Are Robots the Future of Manufacturing?
In the field of information technology, there’s no denying that Google tends to become a giant at pretty much any arena they touch. What began as a search engine has become a massive company making operating systems for phones, computers, and branching into social media, and experimental fields like Google Glass. Now, though, Google may be having an effect on an entirely different industry: manufacturing.
Google has turned its attention to robotics, acquiring eight robotics companies last year, including Boston Dynamics, manufacturers of military-grade robots. Google has already announced plans for things like an Amazon Prime Air drone delivery system, which would see robotic drones delivering packages to Amazon Prime members in 30 minutes or less. Just like the pizza delivery guy, although you probably don’t need to tip the drone.
But Google’s interest in robotics may have farther-reaching consequences than speedier delivery. According to reports, Google has started working with Foxconn, the world’s largest electronics manufacturer, with the intention of developing new robotic manufacturing technologies that would make manufacturing processes faster, more cost-effective, and less labor-intensive.
Up ’til now, many manufacturing robots have been highly specialized and not very inter operable from one robot or one process to another. Google’s involvement may be a turning point in that trend. Analysts speculate that Google is planning to create a robotics operating system, similar to its Android operating system for mobile devices, one that could be used across multiple robotics systems, regardless of their intended function. This is borne out by the fact that Andy Rubin, one of the people behind the Android operating system, is now in charge of Google’s robotics department.
Regardless of what Google’s direct involvement is, a major shift in manufacturing robotics technology could have a profound impact on manufacturing in the United States. Between 2000 and 2009, the US economy lost 6 million manufacturing jobs, but many people, including President Obama, see the rise in robotics manufacturing as a way for the United States to reinvigorate its manufacturing heritage. As part of his State of the Union address, the President outlined a plan to create 6 high-tech manufacturing hubs, with plans to create even more down the road. Meanwhile, Foxconn has announced plans to construct a $40 million robot manufacturing facility in Pennsylvania, and many people believe that robotics is the future of manufacturing in America and beyond.

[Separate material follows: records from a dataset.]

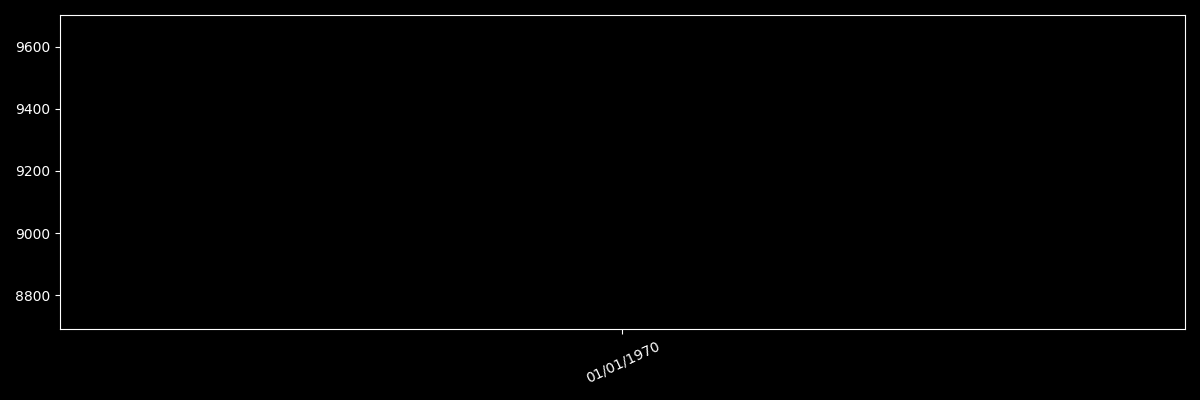
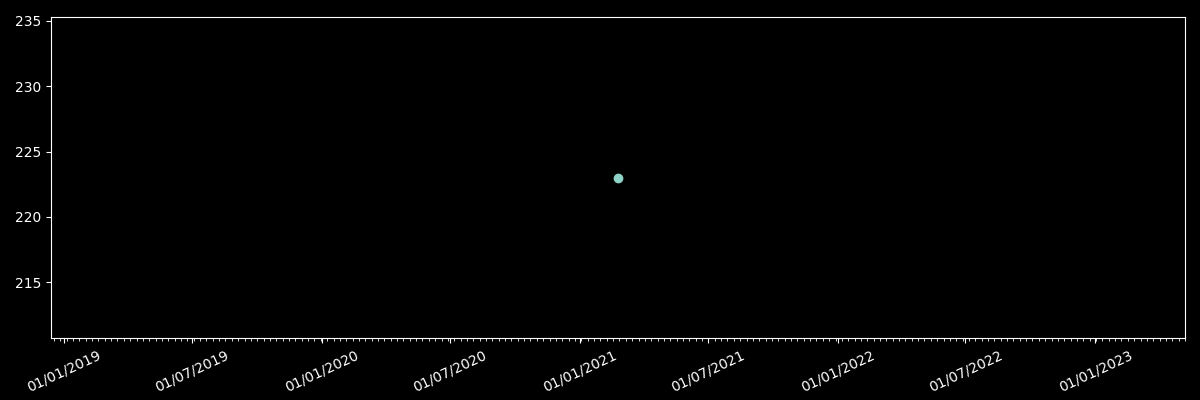
Done with county page

diff --git a/main.py b/main.py
@@ -69,8 +69,6 @@ def getCountyData():
     results_df = pd.read_csv("countyFile")
     results_df['data_as_of'] = pd.to_datetime(
                 results_df['data_as_of'])
-    results_df['data_as_of'] = results_df['data_as_of'].dt.strftime(
-        '%Y-%m-%d')
     
     return results_df
 
@@ -110,7 +108,6 @@ def datafunc2():
                                     "covid_death": "Total Covid Deaths"})
 
         # Here we create python graphs and save them to png files so that they can be displayed on html
-
         plt.figure(figsize=(12, 4))
         plt.xticks(rotation=45)
         plt.style.use('dark_background')
@@ -123,17 +120,23 @@ def datafunc2():
         plt.xticks(rotation=25)
         plt.style.use('dark_background')
         ax.plot(data.sort_values('Date', ascending=True).reset_index(
-            drop=True)['Date'], data['Total Covid Deaths'][::-1].astype('int'))
+            drop=True)['Date'], data['Total Covid Deaths'][::-1].astype('int'), '-o')
         plt.tight_layout()
         if len(data) > 14 and len(data) < 90:
+            print("Shit")
             ax.xaxis.set_major_formatter(DateFormatter("%d/%m/%Y"))
             ax.xaxis.set_minor_locator(plt.MultipleLocator(1))
+            plt.savefig('./static/totalDeaths_county.png')
         if len(data) >= 90:
             ax.xaxis.set_major_formatter(DateFormatter("%m/%Y"))
-            ax.xaxis.set_minor_locator(plt.MultipleLocator(1)) 
+            ax.xaxis.set_minor_locator(plt.MultipleLocator(1))
+            plt.savefig('./static/totalDeaths_county.png')
         else:
+            print("Nice")
             ax.xaxis.set_major_formatter(DateFormatter("%d/%m/%Y"))
-        plt.savefig('./static/totalDeaths_county.png')
+            ax.xaxis.set_minor_locator(plt.MultipleLocator(1))
+            plt.savefig('./static/totalDeaths_county.png')
+
 
         post = "This is a post"
         return render_template('datasearchcounty.html', dataColumns=data.keys(), dataItems=data.to_numpy(), post=post)
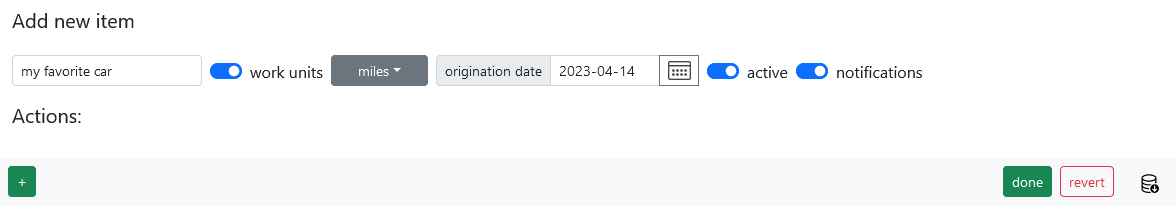
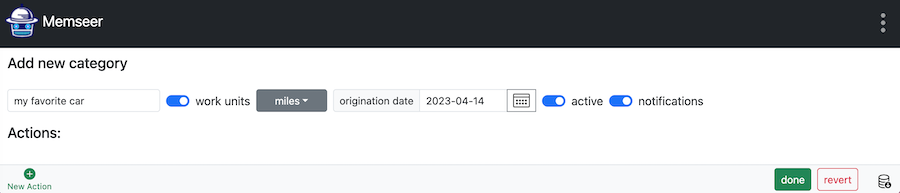
Update add new category picture:vehicle

diff --git a/docs/examples/vehicle.md b/docs/examples/vehicle.md
@@ -17,7 +17,7 @@ Enter your email and password and complete sign in.
 
 Let's add new item from dashboard:
 
-![](../../assets/images/examples/vehicle/add_new_category.png)
+![](../../assets/images/examples/vehicle/add_new_category.jpg)
 
 Give it a name (for example: "my favorite car"), click "work units", select "miles" from the dropdown and select origination date:
 
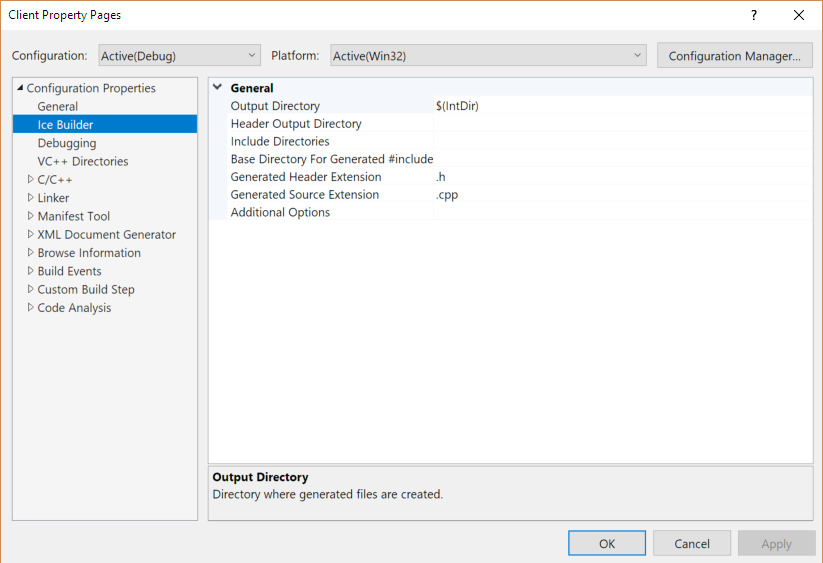
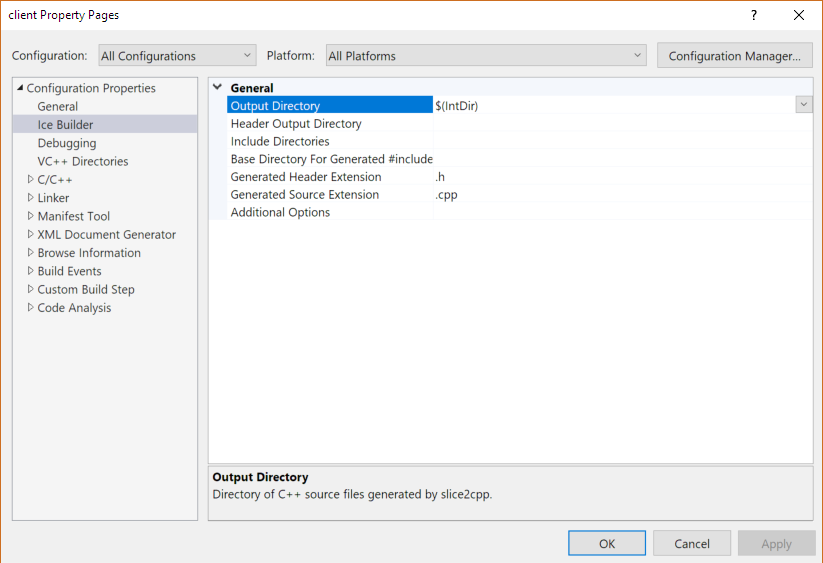
Added screenshots

diff --git a/README.md b/README.md
@@ -66,6 +66,8 @@ Follow these steps:
 
 ![Missing cpp additional include directories](/Screenshots/cpp-additional-include-directories.png)
 
+:memo: Make sure to select `All Configurations` and `All Platforms` as shown above.
+
 ### Customizing the Slice to C++ Compilation
 
 Ice Builder allows you to change the options given to `slice2cpp` when compiling a Slice file. You can specify the options that apply to all the Slice files in a project with the `Ice Builder` property page in the `Common Properties` of your project:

While a robotic manufacturing future may look pretty different from what’s come before, some things will never change. The demand for a quality finished product will always be there, no matter what form the manufacturing process takes, and that means that there will be a need for quality deburring machinery. As the technological needs of manufacturing change, the Cleveland Deburring Machine Company (CDMC) will be there to provide deburring solutions for any need. Many of our deburring machinery solutions already feature fanuc robot and auto-load components, so whatever the future holds, we’ll be ready to meet it.